“What I think is indisputable is that I signified a shift in power. Just my mere presence worried folks, in some cases explicitly, in some cases subconsciously,” Obama said. “And then there were folks around to exploit that and tap into that. If a Fox News talking head asks, when Michelle and I dap, give each other a fist bump, ‘Is that a terrorist fist bump?,’ that’s not a particularly subtle reference. If there’s a sign in opposition to the ACA in which I’m dressed as an African witch doctor with a bone through my nose, that’s not a hard thing to interpret.”…

The threats to American democracy—and to the broader cause of freedom—are many, he said. He was withering on the subject of Donald Trump, but acknowledged that Trump himself is not the root of the issue. “I’m not surprised that somebody like Trump could get traction in our political life,” he said. “He’s a symptom as much as an accelerant. But if we were going to have a right-wing populist in this country, I would have expected somebody a little more appealing.”

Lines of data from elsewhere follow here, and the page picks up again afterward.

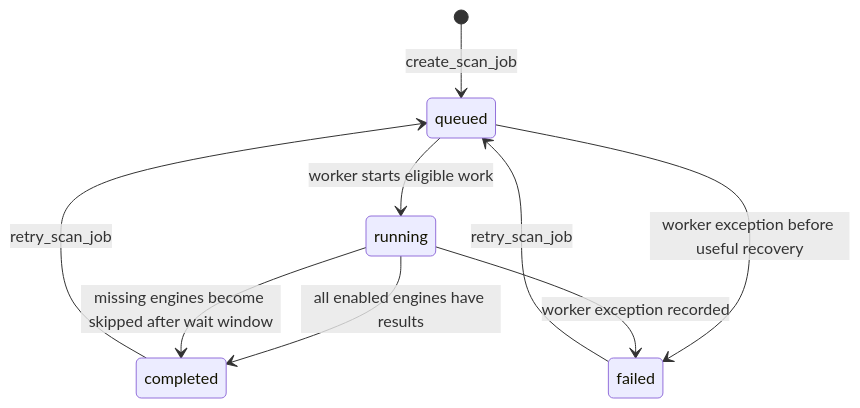
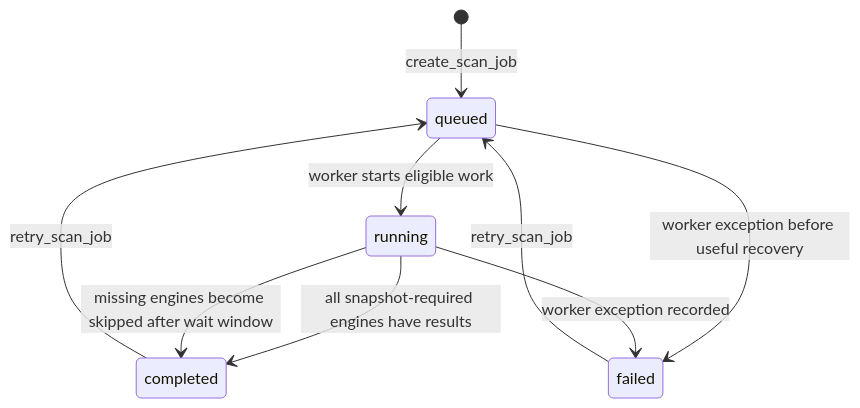
One commit to zapbroob99/multi-av-scan-pipeline changed the second of 3 diagrams in docs/architecture/SCAN_EXECUTION_FLOW.md. Above: the diagram before and after it, drawn with Mermaid. The commit also changed other lines of this file and 31 other files, not shown here.

````diff
--- a/docs/architecture/SCAN_EXECUTION_FLOW.md
+++ b/docs/architecture/SCAN_EXECUTION_FLOW.md
@@ -128,11 +132,11 @@
 ```mermaid
 stateDiagram-v2
     [*] --> queued: create_scan_job
     queued --> running: worker starts eligible work
-    running --> completed: all enabled engines have results
+    running --> completed: all snapshot-required engines have results
     running --> completed: missing engines become skipped after wait window
     queued --> failed: worker exception before useful recovery
     running --> failed: worker exception recorded
     completed --> queued: retry_scan_job
     failed --> queued: retry_scan_job
 ```
````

Trump, Obama noted, is not exactly an exemplar of traditional American manhood. “I think about the classic male hero in American culture when you and I were growing up: the John Waynes, the Gary Coopers, the Jimmy Stewarts, the Clint Eastwoods, for that matter. There was a code … the code of masculinity that I grew up with that harkens back to the ’30s and ’40s and before that. There’s a notion that a man is true to his word, that he takes responsibility, that he doesn’t complain, that he isn’t a bully—in fact he defends the vulnerable against bullies. And so even if you are someone who is annoyed by wokeness and political correctness and wants men to be men again and is tired about everyone complaining about the patriarchy, I thought that the model wouldn’t be Richie Rich—the complaining, lying, doesn’t-take-responsibility-for-anything type of figure.”